Would you output the entries below only from the line containing "ms on the Linux" through the line containing "Against the dev", exactly as they stand and with both ends included?

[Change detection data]
↓↓↓
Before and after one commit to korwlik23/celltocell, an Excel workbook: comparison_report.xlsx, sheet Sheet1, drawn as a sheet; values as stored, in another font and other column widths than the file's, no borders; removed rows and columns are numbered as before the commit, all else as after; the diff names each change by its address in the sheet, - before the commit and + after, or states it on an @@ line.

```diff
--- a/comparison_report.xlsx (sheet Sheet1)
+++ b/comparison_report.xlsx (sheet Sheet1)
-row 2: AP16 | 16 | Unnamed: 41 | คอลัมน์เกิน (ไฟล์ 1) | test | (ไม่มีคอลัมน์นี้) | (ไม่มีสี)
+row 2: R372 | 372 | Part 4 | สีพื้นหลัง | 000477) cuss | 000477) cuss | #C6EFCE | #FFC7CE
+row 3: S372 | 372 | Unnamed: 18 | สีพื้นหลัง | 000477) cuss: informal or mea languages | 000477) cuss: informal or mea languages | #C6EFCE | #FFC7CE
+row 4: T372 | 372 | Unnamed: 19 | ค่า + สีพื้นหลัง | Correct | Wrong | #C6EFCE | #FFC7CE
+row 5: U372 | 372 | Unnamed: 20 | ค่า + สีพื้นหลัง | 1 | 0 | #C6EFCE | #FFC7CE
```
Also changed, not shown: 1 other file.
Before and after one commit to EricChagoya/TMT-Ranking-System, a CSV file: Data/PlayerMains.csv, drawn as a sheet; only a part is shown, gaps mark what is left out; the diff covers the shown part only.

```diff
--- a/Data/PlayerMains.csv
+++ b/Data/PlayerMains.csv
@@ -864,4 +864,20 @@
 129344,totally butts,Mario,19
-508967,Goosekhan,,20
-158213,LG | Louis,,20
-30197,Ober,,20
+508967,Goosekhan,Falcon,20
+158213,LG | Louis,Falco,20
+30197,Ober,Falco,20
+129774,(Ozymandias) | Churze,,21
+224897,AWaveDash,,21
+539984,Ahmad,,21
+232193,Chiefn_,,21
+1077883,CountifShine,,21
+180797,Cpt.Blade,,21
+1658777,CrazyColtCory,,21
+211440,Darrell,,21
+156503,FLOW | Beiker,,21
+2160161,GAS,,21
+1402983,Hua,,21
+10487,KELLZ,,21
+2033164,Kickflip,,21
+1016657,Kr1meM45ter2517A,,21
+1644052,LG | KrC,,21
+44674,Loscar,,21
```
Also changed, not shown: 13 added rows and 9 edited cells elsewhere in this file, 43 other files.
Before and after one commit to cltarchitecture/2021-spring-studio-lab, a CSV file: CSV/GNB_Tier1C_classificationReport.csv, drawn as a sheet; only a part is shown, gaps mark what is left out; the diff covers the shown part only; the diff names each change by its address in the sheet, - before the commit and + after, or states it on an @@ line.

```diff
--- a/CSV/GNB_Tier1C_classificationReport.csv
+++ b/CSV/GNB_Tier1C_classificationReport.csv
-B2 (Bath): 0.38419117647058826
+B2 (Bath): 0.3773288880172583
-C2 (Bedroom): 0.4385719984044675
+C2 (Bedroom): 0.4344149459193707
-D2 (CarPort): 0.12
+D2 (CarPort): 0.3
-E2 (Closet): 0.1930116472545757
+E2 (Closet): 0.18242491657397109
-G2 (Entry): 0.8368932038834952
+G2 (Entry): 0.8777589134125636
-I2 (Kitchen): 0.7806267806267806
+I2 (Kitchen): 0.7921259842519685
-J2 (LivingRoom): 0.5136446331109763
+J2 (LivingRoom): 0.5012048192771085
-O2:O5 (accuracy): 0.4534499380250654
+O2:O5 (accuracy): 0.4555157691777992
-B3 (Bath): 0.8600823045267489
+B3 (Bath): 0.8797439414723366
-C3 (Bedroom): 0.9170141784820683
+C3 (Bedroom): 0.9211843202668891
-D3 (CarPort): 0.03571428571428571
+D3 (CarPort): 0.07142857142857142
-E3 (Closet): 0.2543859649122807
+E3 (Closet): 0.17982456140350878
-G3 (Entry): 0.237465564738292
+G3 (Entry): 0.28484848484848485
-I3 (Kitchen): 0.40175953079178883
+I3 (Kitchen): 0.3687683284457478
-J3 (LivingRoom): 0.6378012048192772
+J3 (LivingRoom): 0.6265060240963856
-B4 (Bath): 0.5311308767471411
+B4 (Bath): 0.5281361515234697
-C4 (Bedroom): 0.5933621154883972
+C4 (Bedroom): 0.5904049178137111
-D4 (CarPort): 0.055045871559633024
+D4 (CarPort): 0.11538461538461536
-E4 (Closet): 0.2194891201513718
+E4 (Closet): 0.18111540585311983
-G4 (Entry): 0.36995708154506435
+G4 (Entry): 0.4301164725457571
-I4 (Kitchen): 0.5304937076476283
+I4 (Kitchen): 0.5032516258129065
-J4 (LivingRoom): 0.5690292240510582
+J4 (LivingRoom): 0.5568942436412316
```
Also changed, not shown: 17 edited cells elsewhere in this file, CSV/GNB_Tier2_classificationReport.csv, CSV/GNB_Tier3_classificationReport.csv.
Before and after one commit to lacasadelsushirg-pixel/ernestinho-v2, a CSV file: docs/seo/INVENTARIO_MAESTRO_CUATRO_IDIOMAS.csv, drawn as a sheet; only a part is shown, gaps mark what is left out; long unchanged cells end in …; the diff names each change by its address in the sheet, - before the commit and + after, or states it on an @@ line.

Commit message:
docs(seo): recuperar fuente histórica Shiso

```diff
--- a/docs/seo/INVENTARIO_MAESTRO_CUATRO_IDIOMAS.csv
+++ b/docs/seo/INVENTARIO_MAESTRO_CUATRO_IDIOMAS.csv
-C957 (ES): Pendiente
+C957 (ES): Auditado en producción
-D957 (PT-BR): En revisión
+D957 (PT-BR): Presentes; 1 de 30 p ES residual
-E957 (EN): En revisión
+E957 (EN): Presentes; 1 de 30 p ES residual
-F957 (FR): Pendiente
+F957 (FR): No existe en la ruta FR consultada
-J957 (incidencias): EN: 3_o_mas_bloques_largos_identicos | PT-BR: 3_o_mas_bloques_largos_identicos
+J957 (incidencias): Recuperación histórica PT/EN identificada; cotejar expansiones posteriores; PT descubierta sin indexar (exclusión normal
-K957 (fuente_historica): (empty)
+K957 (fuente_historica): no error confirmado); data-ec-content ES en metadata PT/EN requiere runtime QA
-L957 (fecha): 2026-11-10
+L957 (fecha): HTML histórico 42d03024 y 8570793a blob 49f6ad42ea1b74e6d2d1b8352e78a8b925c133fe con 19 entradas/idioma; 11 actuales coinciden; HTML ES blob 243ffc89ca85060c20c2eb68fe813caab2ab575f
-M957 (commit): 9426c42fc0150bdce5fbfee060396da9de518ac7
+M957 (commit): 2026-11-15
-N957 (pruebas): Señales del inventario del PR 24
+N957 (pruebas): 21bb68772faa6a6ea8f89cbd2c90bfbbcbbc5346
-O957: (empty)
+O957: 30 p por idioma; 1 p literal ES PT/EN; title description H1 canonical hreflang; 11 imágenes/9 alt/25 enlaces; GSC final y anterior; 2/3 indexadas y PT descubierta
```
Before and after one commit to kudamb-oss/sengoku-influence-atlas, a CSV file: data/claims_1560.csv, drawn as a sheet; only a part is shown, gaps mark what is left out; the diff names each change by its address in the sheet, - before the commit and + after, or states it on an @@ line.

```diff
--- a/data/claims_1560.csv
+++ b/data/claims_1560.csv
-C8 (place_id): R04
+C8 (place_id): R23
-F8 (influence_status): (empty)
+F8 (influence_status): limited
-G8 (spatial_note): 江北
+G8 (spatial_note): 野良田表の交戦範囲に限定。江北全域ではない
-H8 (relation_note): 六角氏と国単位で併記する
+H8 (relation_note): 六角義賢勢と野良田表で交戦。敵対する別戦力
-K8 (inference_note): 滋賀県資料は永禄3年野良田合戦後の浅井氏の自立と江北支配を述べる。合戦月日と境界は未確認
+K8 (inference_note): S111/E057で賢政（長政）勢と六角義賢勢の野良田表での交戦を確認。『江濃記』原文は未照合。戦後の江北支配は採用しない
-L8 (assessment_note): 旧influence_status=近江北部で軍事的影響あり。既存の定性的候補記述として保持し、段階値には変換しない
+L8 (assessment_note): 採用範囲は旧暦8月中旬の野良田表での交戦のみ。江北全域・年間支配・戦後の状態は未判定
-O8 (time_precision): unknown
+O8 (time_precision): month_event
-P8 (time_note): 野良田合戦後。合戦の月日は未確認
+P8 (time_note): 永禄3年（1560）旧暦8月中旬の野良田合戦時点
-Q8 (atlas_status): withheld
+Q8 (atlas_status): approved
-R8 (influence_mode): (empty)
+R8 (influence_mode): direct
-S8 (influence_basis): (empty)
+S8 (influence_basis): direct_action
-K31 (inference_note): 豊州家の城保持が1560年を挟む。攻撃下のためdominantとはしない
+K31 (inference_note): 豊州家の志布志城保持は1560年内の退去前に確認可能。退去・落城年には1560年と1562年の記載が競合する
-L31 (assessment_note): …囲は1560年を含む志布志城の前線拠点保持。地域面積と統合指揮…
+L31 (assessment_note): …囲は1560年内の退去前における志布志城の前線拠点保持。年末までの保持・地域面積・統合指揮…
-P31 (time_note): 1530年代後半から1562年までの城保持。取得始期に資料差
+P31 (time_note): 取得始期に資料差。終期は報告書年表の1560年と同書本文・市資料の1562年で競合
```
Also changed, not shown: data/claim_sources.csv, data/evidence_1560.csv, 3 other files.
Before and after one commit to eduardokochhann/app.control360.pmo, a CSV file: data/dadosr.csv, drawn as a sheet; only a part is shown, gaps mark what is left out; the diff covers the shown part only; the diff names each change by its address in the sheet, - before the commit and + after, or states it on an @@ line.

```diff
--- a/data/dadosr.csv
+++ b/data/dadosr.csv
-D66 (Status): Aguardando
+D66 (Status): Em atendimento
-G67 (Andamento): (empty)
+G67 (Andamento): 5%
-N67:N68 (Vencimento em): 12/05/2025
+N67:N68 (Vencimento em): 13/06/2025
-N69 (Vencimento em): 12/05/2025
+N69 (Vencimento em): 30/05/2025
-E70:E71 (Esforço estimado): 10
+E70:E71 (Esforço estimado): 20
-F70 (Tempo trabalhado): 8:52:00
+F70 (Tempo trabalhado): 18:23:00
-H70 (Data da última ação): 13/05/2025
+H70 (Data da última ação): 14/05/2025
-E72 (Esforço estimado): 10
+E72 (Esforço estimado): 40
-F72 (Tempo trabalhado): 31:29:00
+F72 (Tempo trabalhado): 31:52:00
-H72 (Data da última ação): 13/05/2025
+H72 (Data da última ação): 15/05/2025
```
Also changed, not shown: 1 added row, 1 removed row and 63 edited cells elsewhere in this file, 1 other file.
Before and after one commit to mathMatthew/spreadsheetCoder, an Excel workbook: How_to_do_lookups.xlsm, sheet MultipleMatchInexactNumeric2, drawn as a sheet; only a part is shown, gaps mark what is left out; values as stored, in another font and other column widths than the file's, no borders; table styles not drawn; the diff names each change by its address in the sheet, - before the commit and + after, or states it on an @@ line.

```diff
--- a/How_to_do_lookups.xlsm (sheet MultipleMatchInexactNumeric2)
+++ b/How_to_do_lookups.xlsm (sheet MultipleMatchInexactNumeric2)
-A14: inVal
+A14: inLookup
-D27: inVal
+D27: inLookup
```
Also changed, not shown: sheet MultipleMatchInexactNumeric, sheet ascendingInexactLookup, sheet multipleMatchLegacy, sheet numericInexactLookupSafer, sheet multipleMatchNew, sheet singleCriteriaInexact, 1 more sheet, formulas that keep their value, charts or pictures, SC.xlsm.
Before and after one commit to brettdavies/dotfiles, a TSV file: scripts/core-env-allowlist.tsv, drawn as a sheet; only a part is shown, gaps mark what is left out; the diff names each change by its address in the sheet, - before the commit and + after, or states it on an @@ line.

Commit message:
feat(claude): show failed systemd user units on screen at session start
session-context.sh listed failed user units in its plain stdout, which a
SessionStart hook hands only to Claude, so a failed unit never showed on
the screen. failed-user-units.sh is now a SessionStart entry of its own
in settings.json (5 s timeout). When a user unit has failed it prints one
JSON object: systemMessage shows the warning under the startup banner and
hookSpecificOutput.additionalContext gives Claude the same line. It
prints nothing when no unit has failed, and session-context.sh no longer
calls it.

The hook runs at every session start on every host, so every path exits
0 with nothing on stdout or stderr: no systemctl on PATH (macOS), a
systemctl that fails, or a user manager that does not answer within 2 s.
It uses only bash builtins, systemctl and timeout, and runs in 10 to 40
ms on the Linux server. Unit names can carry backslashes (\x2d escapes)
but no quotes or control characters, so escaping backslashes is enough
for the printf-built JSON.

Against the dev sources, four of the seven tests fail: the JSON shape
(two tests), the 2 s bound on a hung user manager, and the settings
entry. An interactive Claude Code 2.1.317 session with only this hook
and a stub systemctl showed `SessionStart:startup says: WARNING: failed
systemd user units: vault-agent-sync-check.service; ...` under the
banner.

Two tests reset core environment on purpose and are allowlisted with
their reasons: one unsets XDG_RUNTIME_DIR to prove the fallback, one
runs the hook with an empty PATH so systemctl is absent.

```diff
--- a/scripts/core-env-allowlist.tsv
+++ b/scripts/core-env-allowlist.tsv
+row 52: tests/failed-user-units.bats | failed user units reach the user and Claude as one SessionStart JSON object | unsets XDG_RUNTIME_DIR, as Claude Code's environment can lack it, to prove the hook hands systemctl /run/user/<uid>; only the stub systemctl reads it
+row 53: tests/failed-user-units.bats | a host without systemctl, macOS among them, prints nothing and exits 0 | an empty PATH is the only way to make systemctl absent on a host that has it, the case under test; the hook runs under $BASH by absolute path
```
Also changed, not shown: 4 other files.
↑↑↑
Exercise result -
ms on the Linux server. Unit names can carry backslashes (\x2d escapes)
but no quotes or control characters, so escaping backslashes is enough
for the printf-built JSON.

Against the dev sources, four of the seven tests fail: the JSON shape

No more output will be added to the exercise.